━━ SOURCE MATERIAL ━━

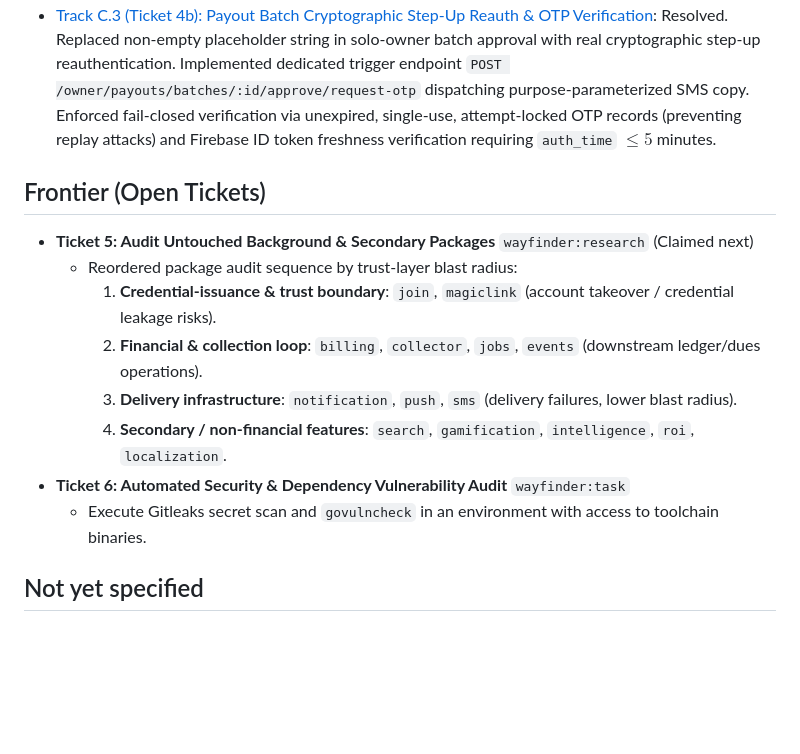
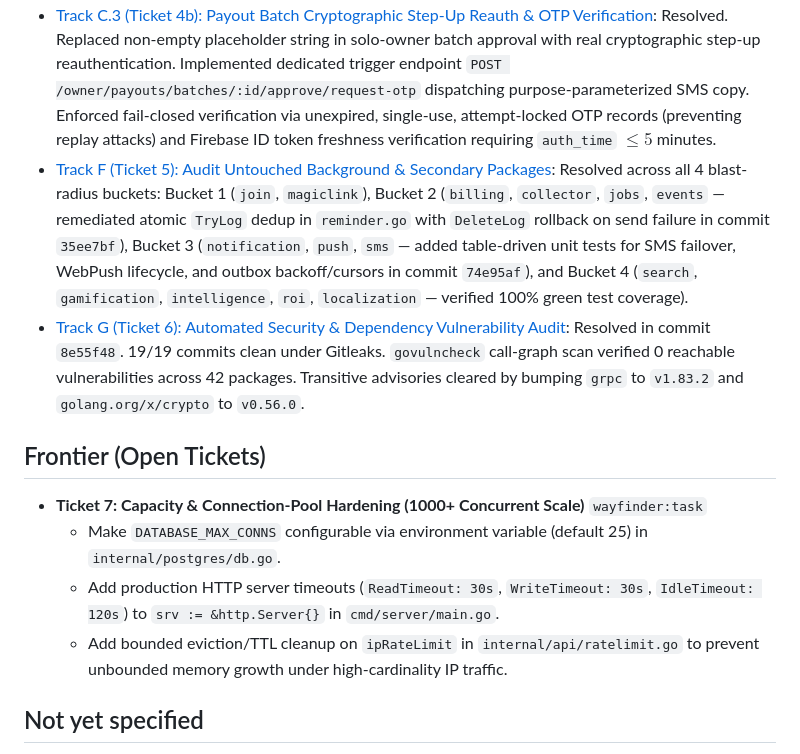
Before and after one commit to pg-cashflow/pg-go, a Markdown page: docs/wayfinder/map.md, the part around the change. Drawn GitHub-style; blank space fills up the shorter version.

Commit message:
docs(wayfinder): resolve tickets 5 and 6, open ticket 7 for capacity and pool hardening

```diff
--- a/docs/wayfinder/map.md
+++ b/docs/wayfinder/map.md
@@ -26,17 +26,15 @@
 - [Track E (Ticket 4): Departure Settlement Mirror Post-Commit Resilience](file:///c:/Users/divak/Downloads/pg-go/docs/wayfinder/tickets/track_e_departure_settlement_resilience.md): Resolved. Implemented dedicated `ledger_outbox_events` table (migration 023) enqueued inside `SettleDepartureUnderLock` before `tx.Commit(ctx)`. Added inline fast-path mirror post-commit, asynchronous `LedgerOutboxWorker` with row-level `FOR UPDATE SKIP LOCKED` and loud `slog.Error` dead-letter escalation on max attempts, and secondary reconciliation check `ReconcileDepartureSettlements`.
 - [Track C.2 (Ticket 4a): Payout Batch Dual-Control & Maker-Checker Gating](file:///c:/Users/divak/Downloads/pg-go/docs/wayfinder/tickets/track_c2_payout_maker_checker.md): Resolved. Batches initialize in `domain.BatchDraft` with `ApprovedBy: nil`. Dedicated `POST /owner/payouts/batches/:id/approve` endpoint enforces affirmative re-acknowledgment (`expected_item_count` and `expected_total_paise`), strict maker-checker rejection (`claims.UserID != batch.CreatedBy`) on multi-owner properties, and graceful fallback to step-up reauthentication on solo-owner properties. `GET /owner/payouts/batches/:id/export` strictly gated on `batch.Status == domain.BatchApproved` (`409 Conflict` on draft).
 - [Track C.3 (Ticket 4b): Payout Batch Cryptographic Step-Up Reauth & OTP Verification](file:///c:/Users/divak/Downloads/pg-go/docs/wayfinder/tickets/track_c3_payout_step_up_otp.md): Resolved. Replaced non-empty placeholder string in solo-owner batch approval with real cryptographic step-up reauthentication. Implemented dedicated trigger endpoint `POST /owner/payouts/batches/:id/approve/request-otp` dispatching purpose-parameterized SMS copy. Enforced fail-closed verification via unexpired, single-use, attempt-locked OTP records (preventing replay attacks) and Firebase ID token freshness verification requiring `auth_time` $\le 5$ minutes.
+- [Track F (Ticket 5): Audit Untouched Background & Secondary Packages](file:///c:/Users/divak/Downloads/pg-go/internal/jobs/reminder.go): Resolved across all 4 blast-radius buckets: Bucket 1 (`join`, `magiclink`), Bucket 2 (`billing`, `collector`, `jobs`, `events` — remediated atomic `TryLog` dedup in `reminder.go` with `DeleteLog` rollback on send failure in commit `35ee7bf`), Bucket 3 (`notification`, `push`, `sms` — added table-driven unit tests for SMS failover, WebPush lifecycle, and outbox backoff/cursors in commit `74e95af`), and Bucket 4 (`search`, `gamification`, `intelligence`, `roi`, `localization` — verified 100% green test coverage).
+- [Track G (Ticket 6): Automated Security & Dependency Vulnerability Audit](file:///c:/Users/divak/Downloads/pg-go/go.mod): Resolved in commit `8e55f48`. 19/19 commits clean under Gitleaks. `govulncheck` call-graph scan verified 0 reachable vulnerabilities across 42 packages. Transitive advisories cleared by bumping `grpc` to `v1.83.2` and `golang.org/x/crypto` to `v0.56.0`.
 
 ## Frontier (Open Tickets)
 
-- **Ticket 5: Audit Untouched Background & Secondary Packages** `wayfinder:research` (Claimed next)
-  - Reordered package audit sequence by trust-layer blast radius:
-    1. **Credential-issuance & trust boundary**: `join`, `magiclink` (account takeover / credential leakage risks).
-    2. **Financial & collection loop**: `billing`, `collector`, `jobs`, `events` (downstream ledger/dues operations).
-    3. **Delivery infrastructure**: `notification`, `push`, `sms` (delivery failures, lower blast radius).
-    4. **Secondary / non-financial features**: `search`, `gamification`, `intelligence`, `roi`, `localization`.
-- **Ticket 6: Automated Security & Dependency Vulnerability Audit** `wayfinder:task`
-  - Execute Gitleaks secret scan and `govulncheck` in an environment with access to toolchain binaries.
+- **Ticket 7: Capacity & Connection-Pool Hardening (1000+ Concurrent Scale)** `wayfinder:task`
+  - Make `DATABASE_MAX_CONNS` configurable via environment variable (default 25) in `internal/postgres/db.go`.
+  - Add production HTTP server timeouts (`ReadTimeout: 30s`, `WriteTimeout: 30s`, `IdleTimeout: 120s`) to `srv := &http.Server{}` in `cmd/server/main.go`.
+  - Add bounded eviction/TTL cleanup on `ipRateLimit` in `internal/api/ratelimit.go` to prevent unbounded memory growth under high-cardinality IP traffic.
 
 ## Not yet specified
 
```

━━━

**EXERCISE BRIEF**
Read through the entries and copy each line in which "task" appears.

**WORKED SOLUTION**
-- **Ticket 6: Automated Security & Dependency Vulnerability Audit** `wayfinder:task`
+- **Ticket 7: Capacity & Connection-Pool Hardening (1000+ Concurrent Scale)** `wayfinder:task`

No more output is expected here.